Raincheck on the Fiscal Cliff
If your thoughts have been occupied by the "fiscal cliff" like a bad New Year's hangover there is some relief, at least for now. Today's passage of HR-8 (The Tax relief Extension Act) provides among other things a 1 year extension to Federal emergency unemployment benefits as well as a permanent extension of tax cuts for those making less than $400,000. Both measures that could keep the economy from slipping back into recession in the near term.
Still, on both sides of the aisle this last minute bipartisan agreement comes up far short of the "Grand Bargain." Spending cuts are only "deferred" for two months leaving plenty of debate for the incoming 113th congress.
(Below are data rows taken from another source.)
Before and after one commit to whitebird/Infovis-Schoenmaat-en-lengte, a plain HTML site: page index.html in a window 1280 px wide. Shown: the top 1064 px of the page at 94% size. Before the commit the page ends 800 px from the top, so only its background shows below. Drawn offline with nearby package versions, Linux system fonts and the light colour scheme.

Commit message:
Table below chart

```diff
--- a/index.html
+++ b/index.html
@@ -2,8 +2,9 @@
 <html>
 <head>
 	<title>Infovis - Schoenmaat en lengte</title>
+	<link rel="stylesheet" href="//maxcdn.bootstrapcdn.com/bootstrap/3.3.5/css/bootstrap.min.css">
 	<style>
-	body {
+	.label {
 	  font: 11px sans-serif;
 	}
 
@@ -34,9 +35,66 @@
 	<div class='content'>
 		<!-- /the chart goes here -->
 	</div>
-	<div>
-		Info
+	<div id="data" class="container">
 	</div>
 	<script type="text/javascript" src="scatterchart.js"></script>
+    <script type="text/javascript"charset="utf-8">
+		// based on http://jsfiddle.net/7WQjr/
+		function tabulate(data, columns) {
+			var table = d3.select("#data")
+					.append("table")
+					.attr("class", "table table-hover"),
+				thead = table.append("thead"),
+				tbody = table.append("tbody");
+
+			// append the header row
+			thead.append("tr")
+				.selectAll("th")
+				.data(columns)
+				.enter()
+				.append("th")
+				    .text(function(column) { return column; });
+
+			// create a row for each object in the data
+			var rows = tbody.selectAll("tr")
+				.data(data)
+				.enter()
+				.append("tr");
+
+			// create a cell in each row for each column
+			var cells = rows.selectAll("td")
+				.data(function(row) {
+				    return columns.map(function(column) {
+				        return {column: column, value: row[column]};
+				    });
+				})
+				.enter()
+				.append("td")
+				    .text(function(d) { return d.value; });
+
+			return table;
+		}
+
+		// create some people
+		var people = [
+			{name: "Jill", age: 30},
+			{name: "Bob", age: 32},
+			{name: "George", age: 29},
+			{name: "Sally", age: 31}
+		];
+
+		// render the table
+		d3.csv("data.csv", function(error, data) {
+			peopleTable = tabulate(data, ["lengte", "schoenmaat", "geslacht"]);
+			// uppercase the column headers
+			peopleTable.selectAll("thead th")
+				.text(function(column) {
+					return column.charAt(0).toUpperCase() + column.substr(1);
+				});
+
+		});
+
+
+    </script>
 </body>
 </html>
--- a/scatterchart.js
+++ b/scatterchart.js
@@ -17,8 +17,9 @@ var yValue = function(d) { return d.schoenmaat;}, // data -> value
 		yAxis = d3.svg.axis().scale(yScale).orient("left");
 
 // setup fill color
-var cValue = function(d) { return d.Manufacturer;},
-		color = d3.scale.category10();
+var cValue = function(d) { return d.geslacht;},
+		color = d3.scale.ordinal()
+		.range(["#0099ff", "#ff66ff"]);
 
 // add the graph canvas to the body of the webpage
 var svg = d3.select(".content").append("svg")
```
It seems the only part of a comprehensive overhaul of government spending cuts and revenue increases that either side can agree on is the name.
To most Republicans on the hill, a "Grand Bargain" must include severe cuts in funding and tighter eligibility requirements for "entitlement" programs including Social security and Medicare. Any new government program must have a corresponding funding source either from cuts in other entitlements or quantifiable revenue streams otherwise known as tax increases. With most of the House Republicans still adhering to the Norquist pledge they're going to need different shorthand for "revenue."
Republicans also chafe at the prospect of "overburdening" the well heeled with a bigger tax bill for fear of hurting job creation. It is large, not small business that drives the economy in the conservative view. Increasing taxes on them can only result in economic retaliation. If it sounds familiar it is indeed the theory of trickle down economics from the Reagan era.To most Democrats in congress, a "Grand Bargain" encourages investment in social programs, protection of entitlements and increased taxation on high earners. Incidentally, what constitutes a "High earner" has been a major bone of contention during the haggling over the fiscal cliff. Tax loopholes long employed by businesses to shelter income as well as subsidies to large corporations like big oil would also be eliminated under the "ideal" democratic plan.
All of this under the banner of "tax fairness" which asks more of those who have "benefited the most" to help those who have not. Of course bearing the label of "tax and spend" democrats makes their proposals subject to increased scrutiny from their Republican counterparts. A condemnation seemingly validated by funding sources that often look more like a sidewalk shell game than a legitimate revenue stream. Republicans often cite President Obama's $700 billion Medicare savings plan as a revenue source as an example.Continued on the next page